Hunter Yelton, aged six, said he had a crush on his school-mate and she liked him too, but he was suspended for giving his friend a kiss on the hand. The Lincoln School of Science and Technology in Canon City, Colorado, labelled the incident as “sexual harassment.” The peck took place during reading group. “I leaned over and kissed her on the hand. That’s what happened,” Hunter explained.
Hunter admitted, “They sent me to the office, fair and square. I did something wrong and I feel sorry.”
Hunter’s Mom, Jennifer Saunders, thought the school was being a bit extreme. He has been in a spot of bother before, for such misdeeds as “rough-housing” and she knew that he had kissed the girl on the cheek before. Even so, she was shocked when she heard the expression “sexual harassment” being used by the principal.
She then had to deal with the fact that her son was asking her “What is sex mommy?”
The District Superintendent, Robin Gooldy, defended the school and said it had a policy about unwanted touching. The policy is to try to get pupils to stop, if they are displaying such behaviour. If that fails, the next step is suspension.

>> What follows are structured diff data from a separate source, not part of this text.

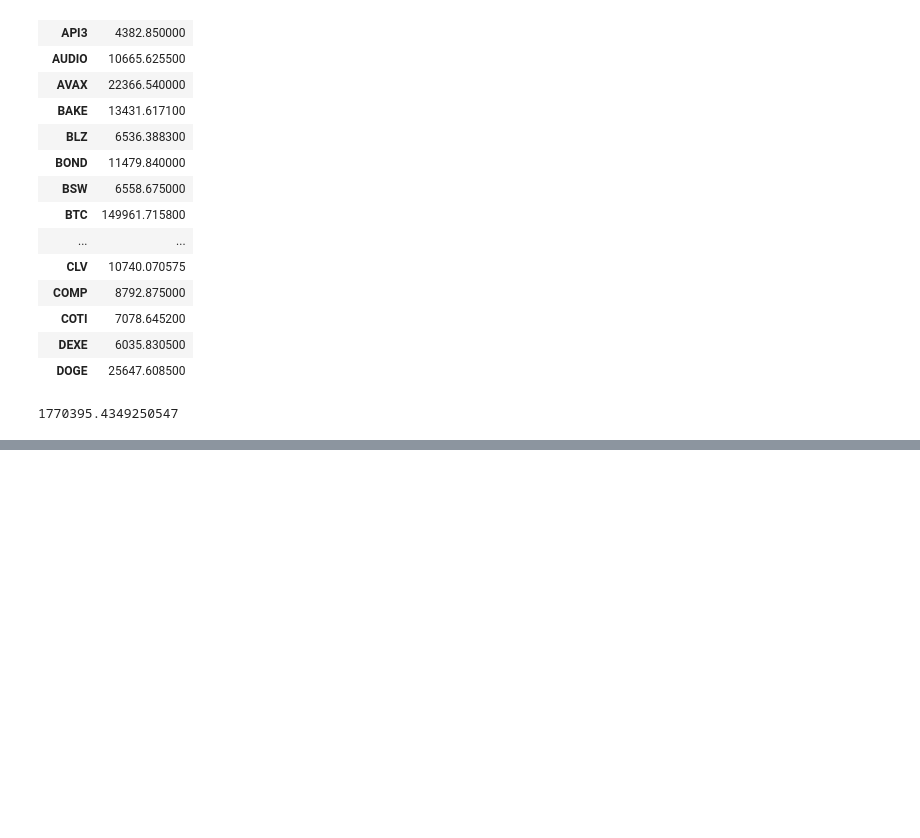
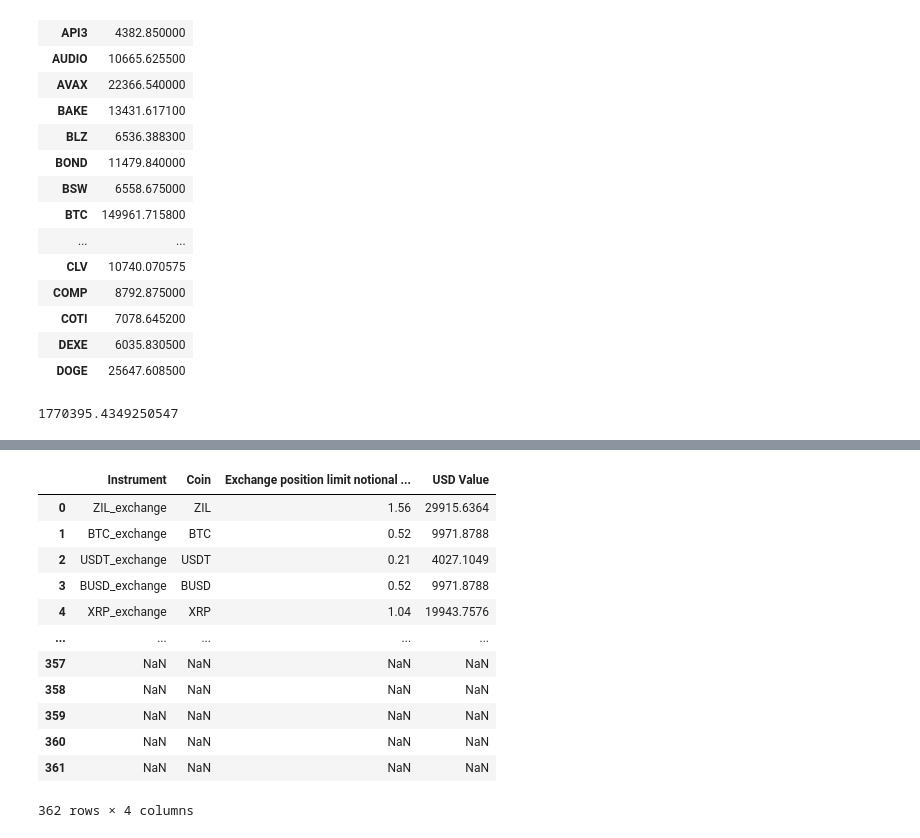
Before and after one commit to Gsilvera24/home_test, a Jupyter notebook: Financial Analysis Notebook.ipynb, the cells around one changed output, grey strips where cells are left out. Cells and saved outputs as stored; diff of their text form; code cells hidden in the pictures; blank space fills up the shorter version.

```diff
--- a/Financial Analysis Notebook.ipynb
+++ b/Financial Analysis Notebook.ipynb
@@ -147,4 +170,21 @@ pivot_table['USD Value'].sum()
 exchange['USD Value'] = df['Exchange position limit notional ( in BTC)'] * 19176.69
+# %%
+#check
+exchange
+# %% [output]
+|  | Instrument | Coin | Exchange position limit notional ... | USD Value |
+| 0 | ZIL_exchange | ZIL | 1.56 | 29915.6364 |
+| 1 | BTC_exchange | BTC | 0.52 | 9971.8788 |
+| 2 | USDT_exchange | USDT | 0.21 | 4027.1049 |
+| 3 | BUSD_exchange | BUSD | 0.52 | 9971.8788 |
+| 4 | XRP_exchange | XRP | 1.04 | 19943.7576 |
+| ... | ... | ... | ... | ... |
+| 357 | NaN | NaN | NaN | NaN |
+| 358 | NaN | NaN | NaN | NaN |
+| 359 | NaN | NaN | NaN | NaN |
+| 360 | NaN | NaN | NaN | NaN |
+| 361 | NaN | NaN | NaN | NaN |
+362 rows × 4 columns
 # %%
 #drop nulls
 exchange.dropna(inplace=True)
```
Also changed, not shown: parts of 18 cells of this notebook.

Psychologist, David Welsh, said that schools had to stick to their policies and procedures, otherwise they were open to complaints. His opinion was challenged by fellow child psychologist, Sandy Wurtele. She is a specialist in child sexual development. She says kissing is perfectly normal behaviour, especially at that age. She fears this sort of tough love tactic sends out mixed messages to kids. Their emotional development is as important as their academic. If they get confused or negative messages about displays of affection, it could harm them.
However, following a massive surge of negative reaction, the school has retracted. Robin Gooldy has met with the parents and agreed to change the name of the offense from “sexual harassment” to “misconduct” on his school record. Hunter is now allowed back into the classroom.
While Jennifer Saunders is better pleased with this outcome, in what she describes as an “innocent crush,” the girls’ mother is not so happy.
Jade Masters-Ownbey, a teacher herself, said that the school had been in the right to take steps to protect her daughter. According to her, Hunter had tried to kiss her many times, without the little girl agreeing to it. Ms Masters-Ownebey had tried to give her daughter lessons in how to stop someone touching you, when you don’t want them to.
It all raises a heated debate about the relative innocence of first crushes among children as young as first-grade. Lots of people will be getting their annual filmic fix of Love Actually as Christmas comes around. Here Sam, the stepson of the bereaved Liam Neeson character, Daniel, is madly in love with a schoolmate. Sadly for him, based in London, he has to face the fact she is going away to live in America. In the dramatic climax to the movie, he and Neeson race to the airport, skirting security, in time to wish her a tender farewell. His American sweetheart then kisses him on the cheek before she goes through the barrier. To his delight, contrary to what he had believed about the “coolest girl in school,” she did know his name.
The movie is structured in such a way as to demonstrate that love comes in many forms and guises, and crosses all age groups and all cultural or class barriers. Emotions can be as strong for the under-tens as they can for the over-fifties.
Another movie classic celebrating the depth (and despair) of young crushes is You’re in Love Charlie Brown. Charlie is truly smitten with the Little Red-Haired Girl and suffers all sorts of humiliations to try to impress her. School is about to break for summer and he is desperately running short of time. On the last day before vacation, he finds a note “I Like You, Charlie Brown. Signed Little Red Haired Girl.” Dancing home in a delirium of delight Charlie asks himself, “Good grief! How will I live until September?”
Recognizing the truth of juvenile passionate attractions, and balancing the current day concerns with appropriate behaviour, is a tricky business. In Hunter’s case, the school withdrew their suspension order for him kissing a girl. He is only six years old after all.
By Kate Henderson